What Is Voice?

Voice is the term used to describe whether a verb is active or passive.

In a passive sentence, the verb is said to be in the passive voice. Similarly, the verb in an active sentence is said to be in the active voice.

The voice of a verb tells us whether the subject of the verb is acted upon or is acting.

What Is the Active Voice?

If the subject is performing the action, then the verb is said to be in the active voice. Look at this:


What Is the Passive Voice?

If the subject is having the action done to it, then the verb is said to be in the passive voice. Look at this:



When To Use the Active and Passive Voice

How do you decide when to use the active voice and when to use passive voice? Well, both are grammatically correct. However, the emphasis of the subject and object changes. Below is a list of advantages for both which will help to guide your decision.

Advantages of the active voice:

  • Active sentences are shorter.
  • Active sentences are more direct. (This ensures the subject takes responsibility for the action.)
  • Active sentences are more engaging for the reader.
  • Active sentences are often less confusing and less ambiguous.
  • Active sentences allow you to express an authoritative tone.
Advantages of the passive voice:

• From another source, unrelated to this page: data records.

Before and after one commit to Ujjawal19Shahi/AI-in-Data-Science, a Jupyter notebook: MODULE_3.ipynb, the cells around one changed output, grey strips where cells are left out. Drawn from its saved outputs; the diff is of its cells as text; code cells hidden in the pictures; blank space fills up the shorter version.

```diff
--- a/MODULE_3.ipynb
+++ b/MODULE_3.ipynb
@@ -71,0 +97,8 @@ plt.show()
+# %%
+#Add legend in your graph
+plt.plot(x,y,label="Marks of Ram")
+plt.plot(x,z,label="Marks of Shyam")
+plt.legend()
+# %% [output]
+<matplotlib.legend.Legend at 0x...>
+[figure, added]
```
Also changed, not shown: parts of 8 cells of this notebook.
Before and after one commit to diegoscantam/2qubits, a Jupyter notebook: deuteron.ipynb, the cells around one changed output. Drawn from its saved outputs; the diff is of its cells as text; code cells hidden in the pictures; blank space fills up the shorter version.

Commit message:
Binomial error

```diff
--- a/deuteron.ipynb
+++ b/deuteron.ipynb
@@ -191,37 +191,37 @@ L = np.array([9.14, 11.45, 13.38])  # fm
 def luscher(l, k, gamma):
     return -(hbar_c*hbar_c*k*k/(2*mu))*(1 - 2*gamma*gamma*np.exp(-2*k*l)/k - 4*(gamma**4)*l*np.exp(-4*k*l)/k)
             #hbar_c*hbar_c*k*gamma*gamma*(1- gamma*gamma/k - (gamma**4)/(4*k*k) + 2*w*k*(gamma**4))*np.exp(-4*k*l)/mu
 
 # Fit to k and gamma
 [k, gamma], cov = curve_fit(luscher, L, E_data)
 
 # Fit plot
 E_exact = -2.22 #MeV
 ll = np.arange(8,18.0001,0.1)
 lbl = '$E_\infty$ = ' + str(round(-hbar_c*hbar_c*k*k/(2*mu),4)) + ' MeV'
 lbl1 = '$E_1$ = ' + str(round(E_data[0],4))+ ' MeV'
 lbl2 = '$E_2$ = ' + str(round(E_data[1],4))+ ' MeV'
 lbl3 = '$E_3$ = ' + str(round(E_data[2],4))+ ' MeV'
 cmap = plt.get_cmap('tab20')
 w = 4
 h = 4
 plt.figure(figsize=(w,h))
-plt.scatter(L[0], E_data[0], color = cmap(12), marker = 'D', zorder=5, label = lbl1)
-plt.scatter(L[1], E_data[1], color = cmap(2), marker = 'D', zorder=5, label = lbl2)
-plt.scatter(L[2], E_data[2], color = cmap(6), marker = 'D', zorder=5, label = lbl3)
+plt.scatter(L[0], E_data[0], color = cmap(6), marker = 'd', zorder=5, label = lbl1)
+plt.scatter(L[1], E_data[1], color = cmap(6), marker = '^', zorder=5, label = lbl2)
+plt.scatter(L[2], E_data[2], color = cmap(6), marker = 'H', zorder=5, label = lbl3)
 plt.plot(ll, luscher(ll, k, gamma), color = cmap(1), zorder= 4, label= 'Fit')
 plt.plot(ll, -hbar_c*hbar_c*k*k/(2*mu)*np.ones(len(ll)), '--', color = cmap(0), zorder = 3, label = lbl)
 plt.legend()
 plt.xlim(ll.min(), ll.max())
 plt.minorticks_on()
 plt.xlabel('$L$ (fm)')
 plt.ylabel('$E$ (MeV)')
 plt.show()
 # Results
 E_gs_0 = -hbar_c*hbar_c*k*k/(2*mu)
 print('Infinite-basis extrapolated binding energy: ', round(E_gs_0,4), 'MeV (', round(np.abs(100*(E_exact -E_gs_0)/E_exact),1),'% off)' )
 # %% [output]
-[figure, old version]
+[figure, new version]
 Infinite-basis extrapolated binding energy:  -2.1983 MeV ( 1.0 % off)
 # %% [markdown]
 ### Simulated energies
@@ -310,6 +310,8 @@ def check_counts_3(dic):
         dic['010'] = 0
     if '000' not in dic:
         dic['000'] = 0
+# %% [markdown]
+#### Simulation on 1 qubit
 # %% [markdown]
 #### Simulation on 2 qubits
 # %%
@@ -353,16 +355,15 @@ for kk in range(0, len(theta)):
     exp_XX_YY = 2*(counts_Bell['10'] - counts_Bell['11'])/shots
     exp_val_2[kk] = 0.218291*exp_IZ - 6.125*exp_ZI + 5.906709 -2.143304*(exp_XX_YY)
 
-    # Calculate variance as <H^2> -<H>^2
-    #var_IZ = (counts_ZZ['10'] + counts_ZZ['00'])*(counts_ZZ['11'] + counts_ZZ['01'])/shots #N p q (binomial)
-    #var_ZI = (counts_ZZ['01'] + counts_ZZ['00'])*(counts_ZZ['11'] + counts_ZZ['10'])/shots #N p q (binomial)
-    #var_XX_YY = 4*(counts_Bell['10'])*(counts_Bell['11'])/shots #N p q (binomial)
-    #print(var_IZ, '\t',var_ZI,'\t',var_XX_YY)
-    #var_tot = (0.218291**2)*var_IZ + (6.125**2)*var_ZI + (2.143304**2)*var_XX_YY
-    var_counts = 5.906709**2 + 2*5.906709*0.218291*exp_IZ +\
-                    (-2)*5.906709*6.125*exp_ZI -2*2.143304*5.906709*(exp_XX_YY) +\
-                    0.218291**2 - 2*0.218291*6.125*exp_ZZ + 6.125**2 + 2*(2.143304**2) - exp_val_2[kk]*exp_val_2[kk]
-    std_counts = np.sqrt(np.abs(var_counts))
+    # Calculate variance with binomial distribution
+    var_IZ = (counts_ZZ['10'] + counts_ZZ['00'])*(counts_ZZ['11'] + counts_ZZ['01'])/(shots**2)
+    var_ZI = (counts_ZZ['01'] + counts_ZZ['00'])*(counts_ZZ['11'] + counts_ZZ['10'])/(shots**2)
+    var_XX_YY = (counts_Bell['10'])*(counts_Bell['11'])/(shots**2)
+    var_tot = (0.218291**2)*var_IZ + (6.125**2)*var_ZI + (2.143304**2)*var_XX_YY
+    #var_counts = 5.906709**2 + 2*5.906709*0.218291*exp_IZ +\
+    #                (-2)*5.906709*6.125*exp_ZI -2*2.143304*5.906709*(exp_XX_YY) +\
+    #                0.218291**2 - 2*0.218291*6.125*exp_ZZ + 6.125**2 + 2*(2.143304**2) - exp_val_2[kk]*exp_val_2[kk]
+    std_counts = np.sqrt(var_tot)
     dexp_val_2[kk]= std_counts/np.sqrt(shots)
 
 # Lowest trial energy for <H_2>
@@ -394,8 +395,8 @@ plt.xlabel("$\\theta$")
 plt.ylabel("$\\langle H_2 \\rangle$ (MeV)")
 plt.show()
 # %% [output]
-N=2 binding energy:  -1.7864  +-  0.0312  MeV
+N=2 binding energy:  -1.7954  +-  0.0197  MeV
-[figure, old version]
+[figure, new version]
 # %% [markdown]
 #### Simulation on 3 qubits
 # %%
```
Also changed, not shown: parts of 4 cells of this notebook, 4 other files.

  • Passive sentences allow the subject to avoid responsibility for the action.
  • Passive sentences can show a neutral or objective tone.
  • Passive sentences are used when the subject is obvious, unimportant, or unknown.
  • Passive sentences allow you to shift the focus of the subject.
  • (This allows you to highlight what is truly important for your sentence.)


See also:

What are verbs?
What is the subject of a sentence?
What is the object of a sentence?
What is the active voice?
What is the passive voice?
What is an active sentence?
What is a passive sentence?
 
USE BOTH IN YOUR WRITING

You should use both the active voice and the passive voice in your writing to control the flow of text and to stress the most important parts of your sentences. Look at these sentences written in active voice:

  • King John signed the Magna Carta in 1215. He placed limits on his powers and proclaimed certain liberties.
Now compare the mixed sentences telling the same information:

  • In 1215, the Magna Carta was signed by King John. He placed limits on his powers and proclaimed certain liberties.
There are two important things happening in our second example. First, we've made the Magna Carta the subject of the sentence to highlight what we're talking about. Second, we've ended our sentence talking about King John. This is important because when the reader starts the second sentence, it flows to He. It's very clear we're talking about King John because He is fresh in our minds.

 
 
GRAMMAR CHECKERS

Grammar checkers will often highlight passive sentences like they're errors.


This happens because they were written for the business environment, where bosses often demand clear, direct language. However, there are advantages to the passive voice too, so don't be bullied by your grammar checker. If you like your passive sentence, ignore your grammar checker.